» **What is required**:
Go through the entries below and return every line that contains "Consumable".

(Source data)
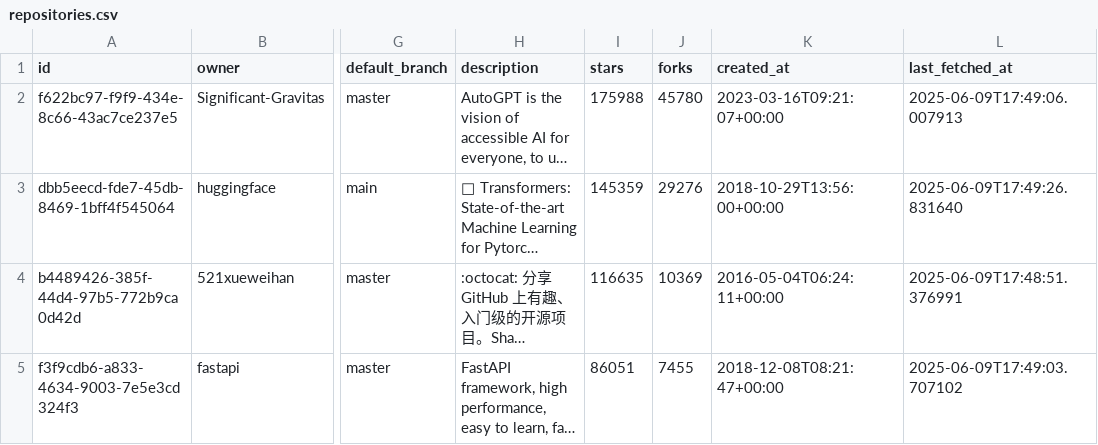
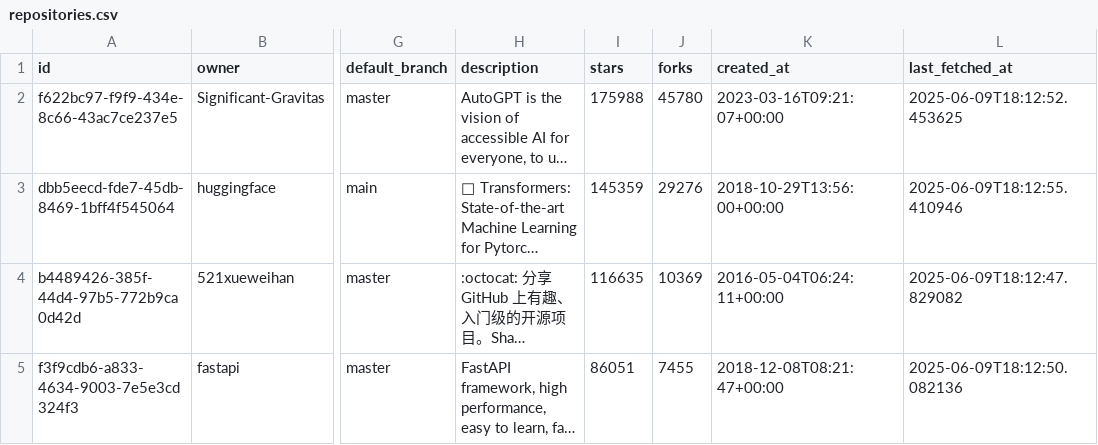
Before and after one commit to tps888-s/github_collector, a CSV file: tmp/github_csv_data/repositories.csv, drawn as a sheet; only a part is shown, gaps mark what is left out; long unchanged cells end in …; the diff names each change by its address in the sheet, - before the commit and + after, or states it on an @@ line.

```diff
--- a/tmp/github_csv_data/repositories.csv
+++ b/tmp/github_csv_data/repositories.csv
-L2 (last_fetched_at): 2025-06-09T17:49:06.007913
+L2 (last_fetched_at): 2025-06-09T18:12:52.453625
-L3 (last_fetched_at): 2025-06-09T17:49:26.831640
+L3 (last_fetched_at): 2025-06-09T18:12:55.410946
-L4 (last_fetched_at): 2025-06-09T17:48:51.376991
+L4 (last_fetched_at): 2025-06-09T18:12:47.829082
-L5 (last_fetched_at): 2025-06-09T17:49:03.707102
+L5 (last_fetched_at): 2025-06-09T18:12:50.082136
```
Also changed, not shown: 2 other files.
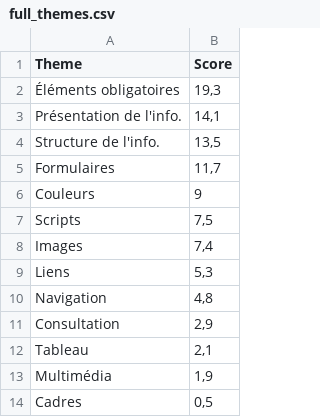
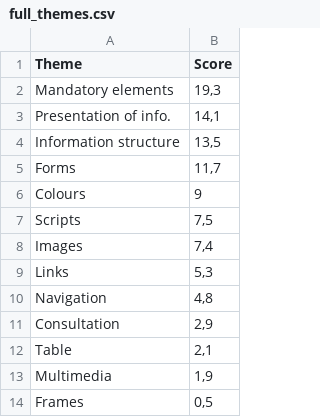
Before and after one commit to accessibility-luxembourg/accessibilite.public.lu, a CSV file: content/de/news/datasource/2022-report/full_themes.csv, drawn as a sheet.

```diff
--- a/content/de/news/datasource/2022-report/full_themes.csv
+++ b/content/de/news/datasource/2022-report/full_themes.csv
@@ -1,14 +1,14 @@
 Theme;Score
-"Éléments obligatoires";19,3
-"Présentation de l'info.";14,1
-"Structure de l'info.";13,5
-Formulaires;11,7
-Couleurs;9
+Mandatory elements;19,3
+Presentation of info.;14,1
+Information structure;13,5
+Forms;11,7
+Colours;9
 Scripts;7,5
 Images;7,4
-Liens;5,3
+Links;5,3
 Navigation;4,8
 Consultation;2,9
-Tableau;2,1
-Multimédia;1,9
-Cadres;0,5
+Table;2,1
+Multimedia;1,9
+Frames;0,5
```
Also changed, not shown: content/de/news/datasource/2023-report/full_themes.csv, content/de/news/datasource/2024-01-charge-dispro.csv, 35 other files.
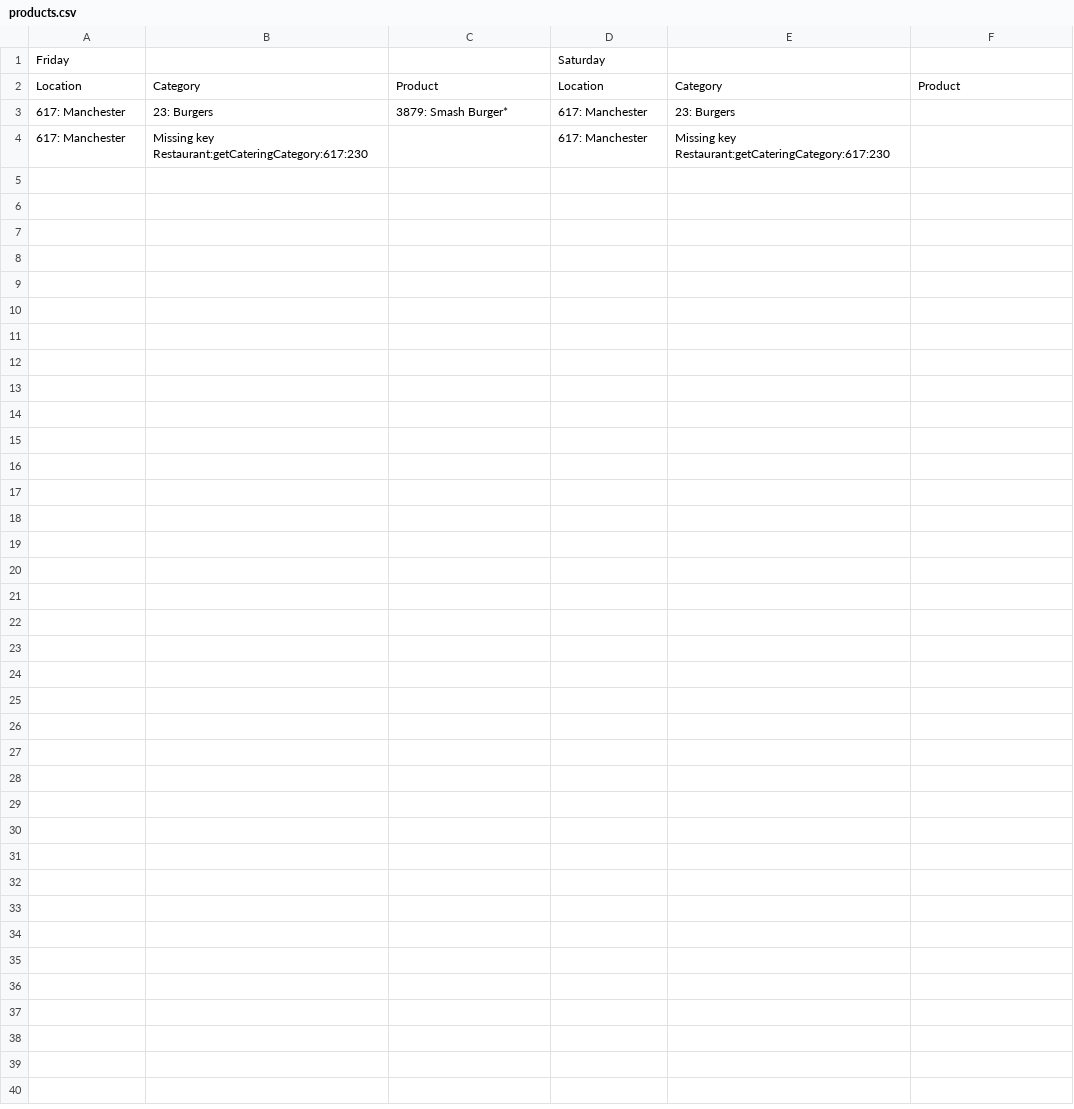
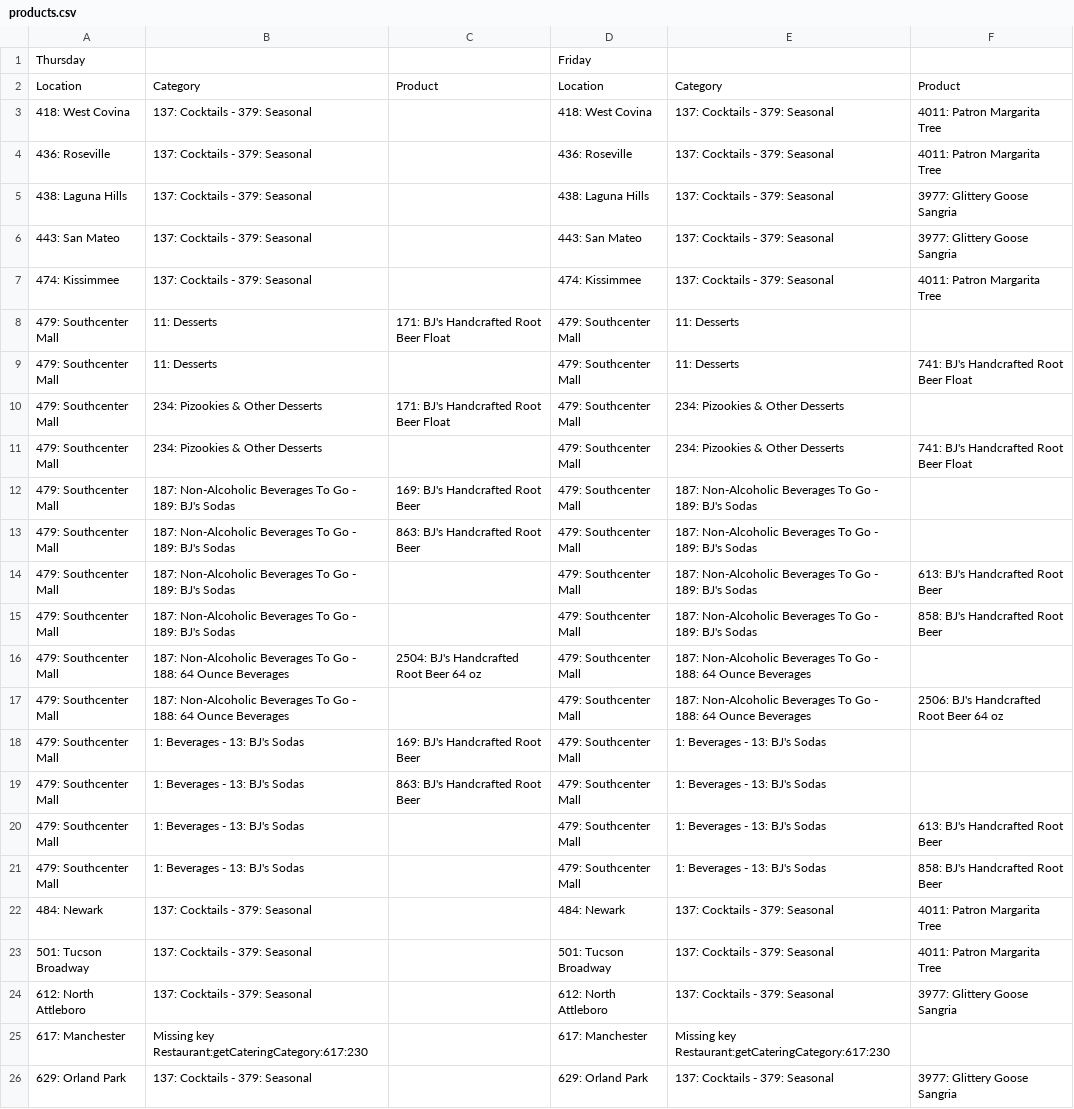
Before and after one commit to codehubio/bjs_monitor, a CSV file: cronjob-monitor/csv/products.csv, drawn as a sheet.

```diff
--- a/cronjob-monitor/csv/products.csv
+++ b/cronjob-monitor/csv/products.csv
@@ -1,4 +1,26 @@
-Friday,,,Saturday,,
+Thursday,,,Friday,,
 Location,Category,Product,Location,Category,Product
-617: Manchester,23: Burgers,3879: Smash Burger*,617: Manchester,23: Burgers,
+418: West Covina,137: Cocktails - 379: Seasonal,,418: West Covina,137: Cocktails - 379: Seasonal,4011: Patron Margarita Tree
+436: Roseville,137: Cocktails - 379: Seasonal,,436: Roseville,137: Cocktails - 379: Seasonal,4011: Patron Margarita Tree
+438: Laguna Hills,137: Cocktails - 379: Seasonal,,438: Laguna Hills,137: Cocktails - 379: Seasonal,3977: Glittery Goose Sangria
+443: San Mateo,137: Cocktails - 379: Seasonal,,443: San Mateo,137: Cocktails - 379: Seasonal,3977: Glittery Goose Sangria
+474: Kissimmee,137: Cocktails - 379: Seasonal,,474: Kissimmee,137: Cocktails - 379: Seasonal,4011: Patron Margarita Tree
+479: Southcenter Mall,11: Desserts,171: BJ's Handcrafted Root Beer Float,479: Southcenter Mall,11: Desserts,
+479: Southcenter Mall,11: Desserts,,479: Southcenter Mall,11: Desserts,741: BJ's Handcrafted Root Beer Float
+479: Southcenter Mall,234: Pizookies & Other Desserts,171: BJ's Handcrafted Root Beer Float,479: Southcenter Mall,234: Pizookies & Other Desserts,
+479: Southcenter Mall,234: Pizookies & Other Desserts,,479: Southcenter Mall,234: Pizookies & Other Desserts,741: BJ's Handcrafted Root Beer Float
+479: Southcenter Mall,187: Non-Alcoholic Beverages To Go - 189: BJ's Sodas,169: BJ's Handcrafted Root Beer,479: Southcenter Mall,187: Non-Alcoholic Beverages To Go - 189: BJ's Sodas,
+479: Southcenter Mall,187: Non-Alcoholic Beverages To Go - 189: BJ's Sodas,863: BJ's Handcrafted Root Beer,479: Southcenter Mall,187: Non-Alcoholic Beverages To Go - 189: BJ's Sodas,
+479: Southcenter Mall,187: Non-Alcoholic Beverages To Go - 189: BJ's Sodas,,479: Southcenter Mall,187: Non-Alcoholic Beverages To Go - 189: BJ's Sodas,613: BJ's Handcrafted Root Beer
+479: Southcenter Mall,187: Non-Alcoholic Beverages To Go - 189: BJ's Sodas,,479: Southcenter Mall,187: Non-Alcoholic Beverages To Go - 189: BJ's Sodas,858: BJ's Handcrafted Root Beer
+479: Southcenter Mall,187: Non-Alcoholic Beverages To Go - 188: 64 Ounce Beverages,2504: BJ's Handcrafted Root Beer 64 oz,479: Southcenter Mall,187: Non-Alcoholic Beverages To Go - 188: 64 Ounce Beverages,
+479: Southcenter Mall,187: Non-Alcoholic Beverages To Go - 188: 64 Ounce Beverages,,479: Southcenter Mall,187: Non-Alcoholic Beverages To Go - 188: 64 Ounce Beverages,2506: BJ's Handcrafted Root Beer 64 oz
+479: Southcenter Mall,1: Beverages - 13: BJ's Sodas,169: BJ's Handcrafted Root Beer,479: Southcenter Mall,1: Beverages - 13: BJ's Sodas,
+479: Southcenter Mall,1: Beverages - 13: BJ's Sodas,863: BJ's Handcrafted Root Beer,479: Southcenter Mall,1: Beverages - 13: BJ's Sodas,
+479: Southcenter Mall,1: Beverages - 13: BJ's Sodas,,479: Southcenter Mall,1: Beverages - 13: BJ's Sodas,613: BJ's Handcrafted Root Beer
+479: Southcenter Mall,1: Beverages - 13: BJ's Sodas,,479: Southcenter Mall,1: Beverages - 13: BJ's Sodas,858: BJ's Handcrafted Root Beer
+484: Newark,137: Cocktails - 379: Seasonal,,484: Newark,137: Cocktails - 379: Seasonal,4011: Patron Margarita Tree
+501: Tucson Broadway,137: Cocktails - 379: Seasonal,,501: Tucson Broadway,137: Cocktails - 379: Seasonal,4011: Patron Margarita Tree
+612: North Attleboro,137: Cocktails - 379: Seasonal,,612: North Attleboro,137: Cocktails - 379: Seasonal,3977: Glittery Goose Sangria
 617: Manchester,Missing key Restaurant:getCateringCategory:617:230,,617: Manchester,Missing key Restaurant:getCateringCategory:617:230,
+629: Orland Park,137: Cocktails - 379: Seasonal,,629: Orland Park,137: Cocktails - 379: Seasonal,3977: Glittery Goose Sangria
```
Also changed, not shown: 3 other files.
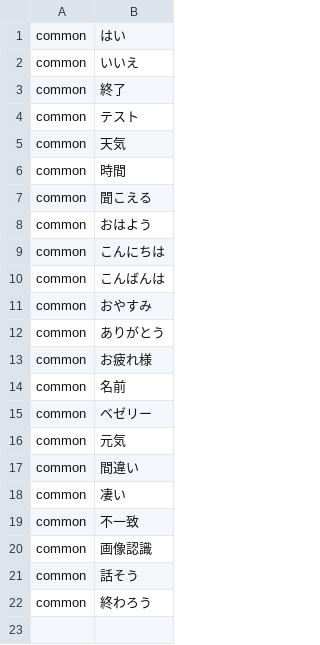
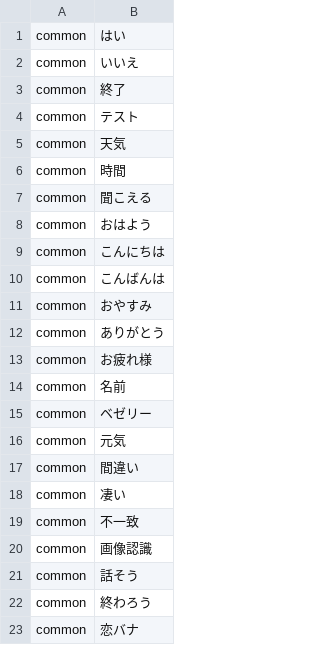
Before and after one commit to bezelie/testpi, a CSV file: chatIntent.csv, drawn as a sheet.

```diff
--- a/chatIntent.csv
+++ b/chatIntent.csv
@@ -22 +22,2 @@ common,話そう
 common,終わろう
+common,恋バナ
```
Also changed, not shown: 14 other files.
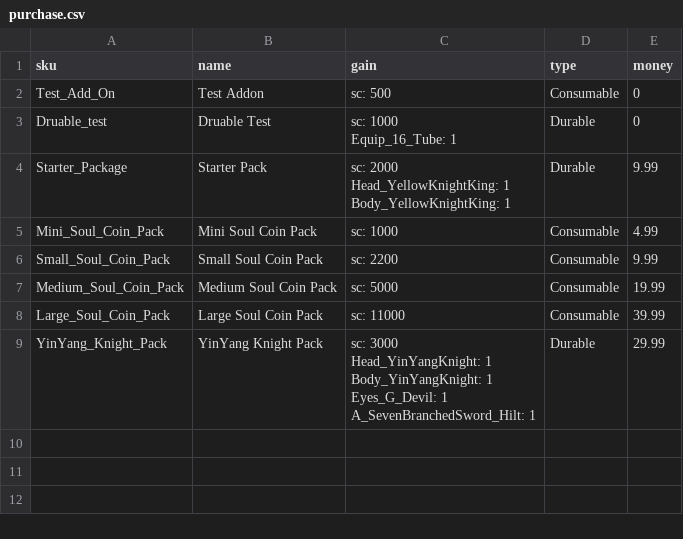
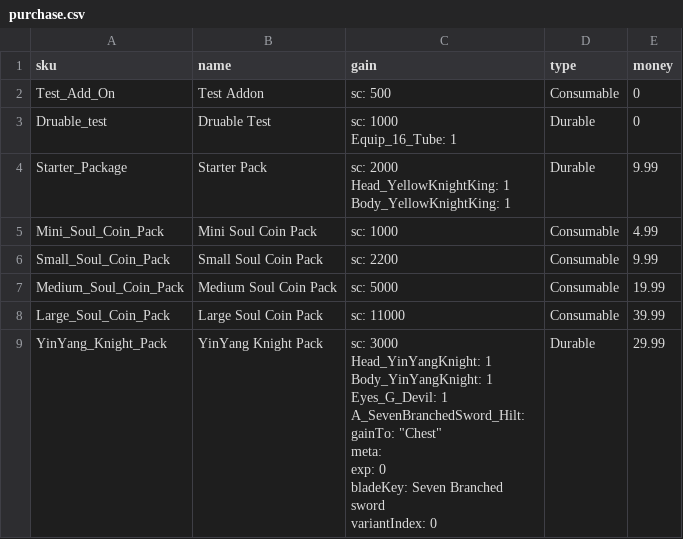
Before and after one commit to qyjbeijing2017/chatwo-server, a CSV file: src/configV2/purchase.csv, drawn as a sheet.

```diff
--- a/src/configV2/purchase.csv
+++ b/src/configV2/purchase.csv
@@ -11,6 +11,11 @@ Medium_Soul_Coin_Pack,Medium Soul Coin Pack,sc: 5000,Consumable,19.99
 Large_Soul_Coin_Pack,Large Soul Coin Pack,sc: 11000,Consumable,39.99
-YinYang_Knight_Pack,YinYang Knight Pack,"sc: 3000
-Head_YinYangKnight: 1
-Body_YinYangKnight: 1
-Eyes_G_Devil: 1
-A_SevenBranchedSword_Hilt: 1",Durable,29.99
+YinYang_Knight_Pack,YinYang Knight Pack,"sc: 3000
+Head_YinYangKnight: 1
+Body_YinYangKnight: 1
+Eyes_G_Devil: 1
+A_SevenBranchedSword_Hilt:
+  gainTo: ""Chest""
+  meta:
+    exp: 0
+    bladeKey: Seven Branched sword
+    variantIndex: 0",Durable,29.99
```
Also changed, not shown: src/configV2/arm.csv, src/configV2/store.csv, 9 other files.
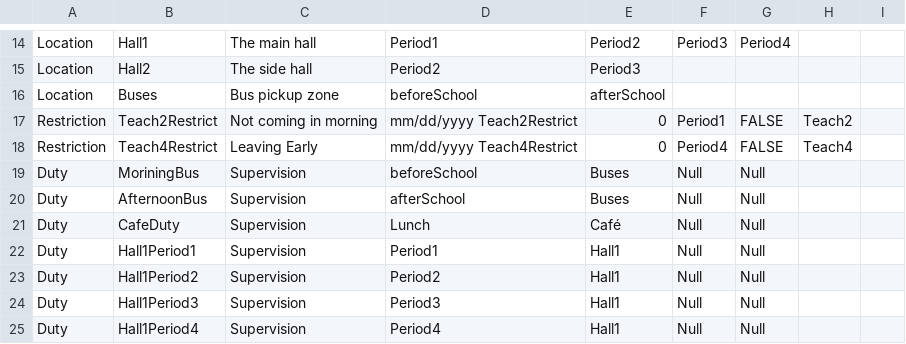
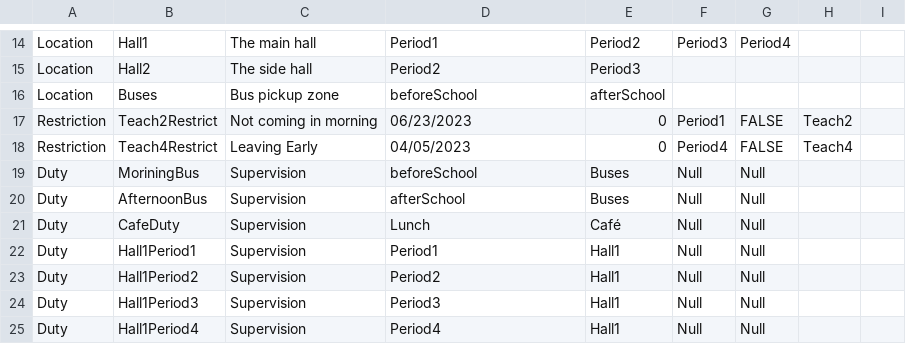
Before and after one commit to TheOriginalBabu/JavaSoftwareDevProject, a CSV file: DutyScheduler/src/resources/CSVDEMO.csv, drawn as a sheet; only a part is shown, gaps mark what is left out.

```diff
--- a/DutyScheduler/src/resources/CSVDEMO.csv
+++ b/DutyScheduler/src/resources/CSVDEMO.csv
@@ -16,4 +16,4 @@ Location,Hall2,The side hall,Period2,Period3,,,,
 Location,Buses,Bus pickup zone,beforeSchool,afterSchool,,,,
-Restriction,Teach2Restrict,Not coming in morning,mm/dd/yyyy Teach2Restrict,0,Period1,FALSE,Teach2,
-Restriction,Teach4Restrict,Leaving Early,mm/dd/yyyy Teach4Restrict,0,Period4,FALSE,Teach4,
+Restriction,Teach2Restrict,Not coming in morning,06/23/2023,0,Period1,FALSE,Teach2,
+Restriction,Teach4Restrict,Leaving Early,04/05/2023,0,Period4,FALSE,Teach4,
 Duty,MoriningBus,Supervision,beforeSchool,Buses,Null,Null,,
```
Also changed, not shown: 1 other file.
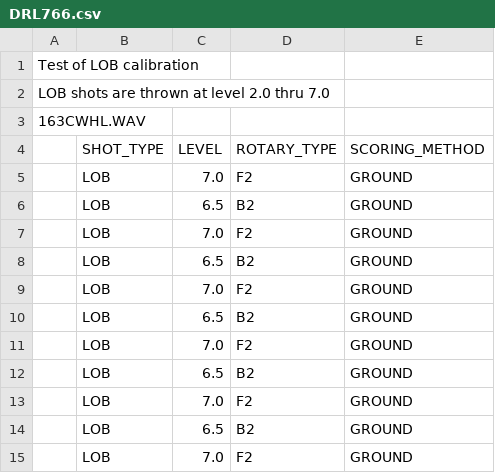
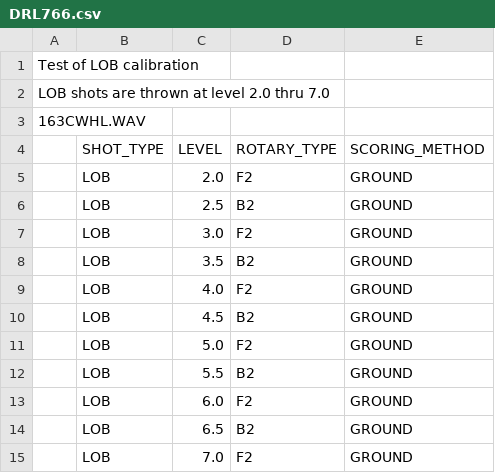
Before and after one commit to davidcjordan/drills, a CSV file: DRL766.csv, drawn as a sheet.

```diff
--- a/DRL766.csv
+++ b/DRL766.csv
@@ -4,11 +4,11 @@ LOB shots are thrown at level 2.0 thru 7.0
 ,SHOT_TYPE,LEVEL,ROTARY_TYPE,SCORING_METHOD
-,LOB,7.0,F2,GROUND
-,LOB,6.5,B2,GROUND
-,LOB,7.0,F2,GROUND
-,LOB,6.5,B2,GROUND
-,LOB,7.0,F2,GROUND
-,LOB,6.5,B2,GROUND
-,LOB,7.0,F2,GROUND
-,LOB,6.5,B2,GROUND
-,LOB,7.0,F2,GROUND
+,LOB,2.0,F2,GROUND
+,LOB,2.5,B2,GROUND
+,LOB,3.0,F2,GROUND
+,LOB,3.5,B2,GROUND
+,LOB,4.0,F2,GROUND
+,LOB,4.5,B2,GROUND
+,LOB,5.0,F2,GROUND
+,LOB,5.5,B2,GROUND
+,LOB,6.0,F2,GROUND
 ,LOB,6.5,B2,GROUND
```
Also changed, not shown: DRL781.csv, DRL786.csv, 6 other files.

» **Output of the exercise**:
@@ -11,6 +11,11 @@ Medium_Soul_Coin_Pack,Medium Soul Coin Pack,sc: 5000,Consumable,19.99
 Large_Soul_Coin_Pack,Large Soul Coin Pack,sc: 11000,Consumable,39.99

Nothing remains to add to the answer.